Use of a high throughput screening approach coupled with in vivo zebrafish embryo screening to develop hazard ranking of engineered nanomaterials

p13Because of concerns about the safety of a growing number of engineered nanomaterials (ENM), it is necessary to develop high-throughput screening and in silico data transformation tools that can speed up in vitro hazard ranking. Here, we report the use of a multiparametric, automated screening assay that incorporates sublethal and lethal cellular injury responses to perform high-throughput analysis of a batch of commercial metal/metal oxide nanoparticles (NP) with the inclusion of a quantum dot (QD1). The responses chosen for tracking cellular injury through automated epifluorescence microscopy included ROS production, intracellular calcium flux, mitochondrial depolarization, and plasma membrane permeability. The z-score transformed high volume data set was used to construct heat maps for in vitro hazard ranking as well as showing the similarity patterns of NPs and response parameters through the use of self- organizing maps (SOM). Among the materials analyzed, QD1 and nano-ZnO showed the most prominent lethality, while Pt, Ag, SiO2, Al2O3, and Au triggered sublethal effects but without cytotoxicity. In order to compare the in vitro with the in vivo response outcomes in zebrafish embryos, NPs were used to assess their impact on mortality rate, hatching rate, cardiac rate, and morphological defects. While QDs, ZnO, and Ag induced morphological abnormalities or interfered in embryo hatching, Pt and Ag exerted inhibitory effects on cardiac rate. Ag toxicity in zebrafish differed from the in vitro results, which is congruent with this material’s designation as extremely dangerous in the environment. Interestingly, while toxicity in the initially selected QD formulation was due to a solvent (toluene), supplementary testing of additional QDs selections yielded in vitro hazard profiling that reflect the release of chalcogenides. In conclusion, the use of a high-throughput screening, in silico data handling and zebrafish testing may constitute a paradigm for rapid and integrated ENM toxicological screening.

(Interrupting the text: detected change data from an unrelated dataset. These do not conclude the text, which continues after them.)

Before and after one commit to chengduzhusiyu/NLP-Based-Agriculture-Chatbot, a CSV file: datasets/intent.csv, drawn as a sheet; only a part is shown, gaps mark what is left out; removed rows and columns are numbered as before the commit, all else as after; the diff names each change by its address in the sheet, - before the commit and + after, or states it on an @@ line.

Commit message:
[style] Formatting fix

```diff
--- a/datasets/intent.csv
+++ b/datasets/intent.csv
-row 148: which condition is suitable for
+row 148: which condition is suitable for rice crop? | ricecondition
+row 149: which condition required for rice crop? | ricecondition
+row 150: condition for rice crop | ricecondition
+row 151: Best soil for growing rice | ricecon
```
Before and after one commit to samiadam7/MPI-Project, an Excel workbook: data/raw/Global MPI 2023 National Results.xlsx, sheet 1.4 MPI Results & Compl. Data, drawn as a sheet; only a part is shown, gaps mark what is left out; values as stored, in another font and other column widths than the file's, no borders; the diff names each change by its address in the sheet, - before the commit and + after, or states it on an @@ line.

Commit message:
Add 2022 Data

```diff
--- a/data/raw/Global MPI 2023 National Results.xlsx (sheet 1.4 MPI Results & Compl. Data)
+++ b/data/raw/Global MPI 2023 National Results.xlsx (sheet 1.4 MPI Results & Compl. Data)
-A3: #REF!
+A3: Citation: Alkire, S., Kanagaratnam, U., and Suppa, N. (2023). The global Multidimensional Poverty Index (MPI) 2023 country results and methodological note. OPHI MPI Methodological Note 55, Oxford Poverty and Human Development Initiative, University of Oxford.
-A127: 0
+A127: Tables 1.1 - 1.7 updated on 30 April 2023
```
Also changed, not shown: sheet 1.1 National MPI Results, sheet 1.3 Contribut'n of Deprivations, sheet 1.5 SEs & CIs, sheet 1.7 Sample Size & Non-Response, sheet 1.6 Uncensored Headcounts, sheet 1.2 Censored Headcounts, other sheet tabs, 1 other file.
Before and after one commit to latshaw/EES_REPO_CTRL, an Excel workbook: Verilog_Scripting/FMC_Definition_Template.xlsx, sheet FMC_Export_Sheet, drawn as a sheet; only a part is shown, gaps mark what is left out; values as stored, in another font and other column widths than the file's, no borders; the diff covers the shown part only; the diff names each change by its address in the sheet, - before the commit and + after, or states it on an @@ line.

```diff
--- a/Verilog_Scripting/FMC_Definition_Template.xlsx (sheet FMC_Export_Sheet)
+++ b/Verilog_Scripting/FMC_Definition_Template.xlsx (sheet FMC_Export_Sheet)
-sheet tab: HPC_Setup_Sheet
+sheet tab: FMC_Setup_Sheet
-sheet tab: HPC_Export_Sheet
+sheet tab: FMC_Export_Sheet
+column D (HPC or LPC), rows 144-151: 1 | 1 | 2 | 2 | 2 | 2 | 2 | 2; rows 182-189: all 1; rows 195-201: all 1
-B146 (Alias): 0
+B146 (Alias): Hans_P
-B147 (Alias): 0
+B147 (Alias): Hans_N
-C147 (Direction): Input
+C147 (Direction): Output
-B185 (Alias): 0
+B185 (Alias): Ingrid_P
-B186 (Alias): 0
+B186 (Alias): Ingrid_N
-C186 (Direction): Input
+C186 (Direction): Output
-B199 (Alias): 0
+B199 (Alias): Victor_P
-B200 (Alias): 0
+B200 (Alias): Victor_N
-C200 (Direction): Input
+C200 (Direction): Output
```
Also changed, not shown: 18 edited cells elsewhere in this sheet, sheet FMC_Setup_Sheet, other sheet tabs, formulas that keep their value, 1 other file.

George S, Xia T, Rallo R, et al. (2011) Use of a high throughput screening approach coupled with in vivo zebrafish embryo screening to develop hazard ranking of engineered nanomaterial. ACS Nano, 5(3):1805-1817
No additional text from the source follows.